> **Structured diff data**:

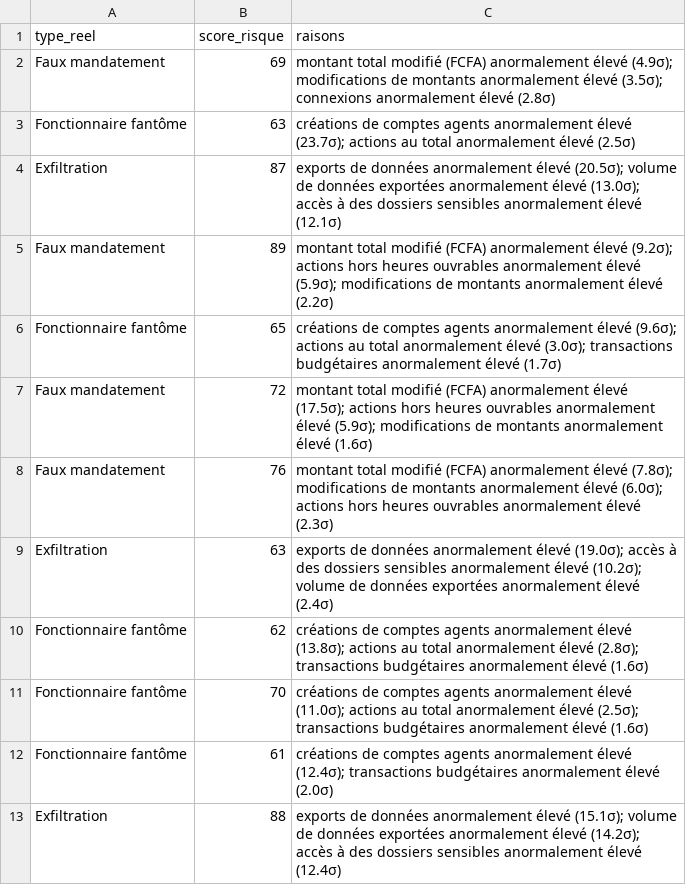
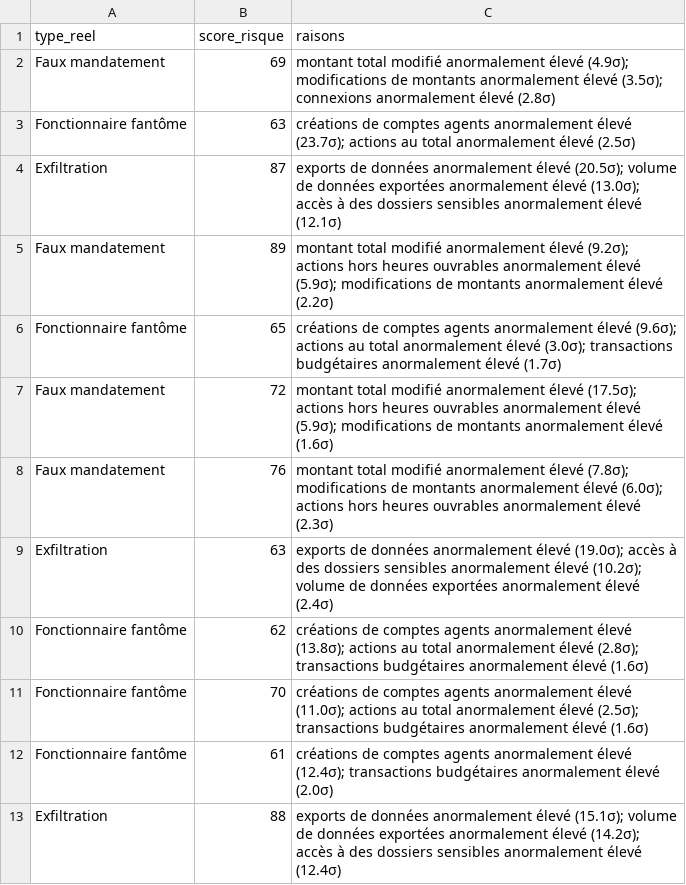
Before and after one commit to NOX-Theteenager/NEXUS_SOC, a CSV file: Lot3_IA/Modele2_Fraude_interne/exemples_alertes.csv, drawn as a sheet.

```diff
--- a/Lot3_IA/Modele2_Fraude_interne/exemples_alertes.csv
+++ b/Lot3_IA/Modele2_Fraude_interne/exemples_alertes.csv
@@ -1,9 +1,9 @@
 type_reel,score_risque,raisons
-Faux mandatement,69,montant total modifié (FCFA) anormalement élevé (4.9σ); modifications de montants anormalement élevé (3.5σ); connexions anormalement élevé (2.8σ)
+Faux mandatement,69,montant total modifié anormalement élevé (4.9σ); modifications de montants anormalement élevé (3.5σ); connexions anormalement élevé (2.8σ)
 Fonctionnaire fantôme,63,créations de comptes agents anormalement élevé (23.7σ); actions au total anormalement élevé (2.5σ)
 Exfiltration,87,exports de données anormalement élevé (20.5σ); volume de données exportées anormalement élevé (13.0σ); accès à des dossiers sensibles anormalement élevé (12.1σ)
-Faux mandatement,89,montant total modifié (FCFA) anormalement élevé (9.2σ); actions hors heures ouvrables anormalement élevé (5.9σ); modifications de montants anormalement élevé (2.2σ)
+Faux mandatement,89,montant total modifié anormalement élevé (9.2σ); actions hors heures ouvrables anormalement élevé (5.9σ); modifications de montants anormalement élevé (2.2σ)
 Fonctionnaire fantôme,65,créations de comptes agents anormalement élevé (9.6σ); actions au total anormalement élevé (3.0σ); transactions budgétaires anormalement élevé (1.7σ)
-Faux mandatement,72,montant total modifié (FCFA) anormalement élevé (17.5σ); actions hors heures ouvrables anormalement élevé (5.9σ); modifications de montants anormalement élevé (1.6σ)
-Faux mandatement,76,montant total modifié (FCFA) anormalement élevé (7.8σ); modifications de montants anormalement élevé (6.0σ); actions hors heures ouvrables anormalement élevé (2.3σ)
+Faux mandatement,72,montant total modifié anormalement élevé (17.5σ); actions hors heures ouvrables anormalement élevé (5.9σ); modifications de montants anormalement élevé (1.6σ)
+Faux mandatement,76,montant total modifié anormalement élevé (7.8σ); modifications de montants anormalement élevé (6.0σ); actions hors heures ouvrables anormalement élevé (2.3σ)
 Exfiltration,63,exports de données anormalement élevé (19.0σ); accès à des dossiers sensibles anormalement élevé (10.2σ); volume de données exportées anormalement élevé (2.4σ)
```
Also changed, not shown: Lot3_IA/Modele2_Fraude_interne/outputs_m2/exemples_alertes.csv, 11 other files.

> **To do**: Return all the data above as written, leaving out only the pictures.

> **Response to this exercise**:
Before and after one commit to NOX-Theteenager/NEXUS_SOC, a CSV file: Lot3_IA/Modele2_Fraude_interne/exemples_alertes.csv, drawn as a sheet.

```diff
--- a/Lot3_IA/Modele2_Fraude_interne/exemples_alertes.csv
+++ b/Lot3_IA/Modele2_Fraude_interne/exemples_alertes.csv
@@ -1,9 +1,9 @@
 type_reel,score_risque,raisons
-Faux mandatement,69,montant total modifié (FCFA) anormalement élevé (4.9σ); modifications de montants anormalement élevé (3.5σ); connexions anormalement élevé (2.8σ)
+Faux mandatement,69,montant total modifié anormalement élevé (4.9σ); modifications de montants anormalement élevé (3.5σ); connexions anormalement élevé (2.8σ)
 Fonctionnaire fantôme,63,créations de comptes agents anormalement élevé (23.7σ); actions au total anormalement élevé (2.5σ)
 Exfiltration,87,exports de données anormalement élevé (20.5σ); volume de données exportées anormalement élevé (13.0σ); accès à des dossiers sensibles anormalement élevé (12.1σ)
-Faux mandatement,89,montant total modifié (FCFA) anormalement élevé (9.2σ); actions hors heures ouvrables anormalement élevé (5.9σ); modifications de montants anormalement élevé (2.2σ)
+Faux mandatement,89,montant total modifié anormalement élevé (9.2σ); actions hors heures ouvrables anormalement élevé (5.9σ); modifications de montants anormalement élevé (2.2σ)
 Fonctionnaire fantôme,65,créations de comptes agents anormalement élevé (9.6σ); actions au total anormalement élevé (3.0σ); transactions budgétaires anormalement élevé (1.7σ)
-Faux mandatement,72,montant total modifié (FCFA) anormalement élevé (17.5σ); actions hors heures ouvrables anormalement élevé (5.9σ); modifications de montants anormalement élevé (1.6σ)
-Faux mandatement,76,montant total modifié (FCFA) anormalement élevé (7.8σ); modifications de montants anormalement élevé (6.0σ); actions hors heures ouvrables anormalement élevé (2.3σ)
+Faux mandatement,72,montant total modifié anormalement élevé (17.5σ); actions hors heures ouvrables anormalement élevé (5.9σ); modifications de montants anormalement élevé (1.6σ)
+Faux mandatement,76,montant total modifié anormalement élevé (7.8σ); modifications de montants anormalement élevé (6.0σ); actions hors heures ouvrables anormalement élevé (2.3σ)
 Exfiltration,63,exports de données anormalement élevé (19.0σ); accès à des dossiers sensibles anormalement élevé (10.2σ); volume de données exportées anormalement élevé (2.4σ)
```
Also changed, not shown: Lot3_IA/Modele2_Fraude_interne/outputs_m2/exemples_alertes.csv, 11 other files.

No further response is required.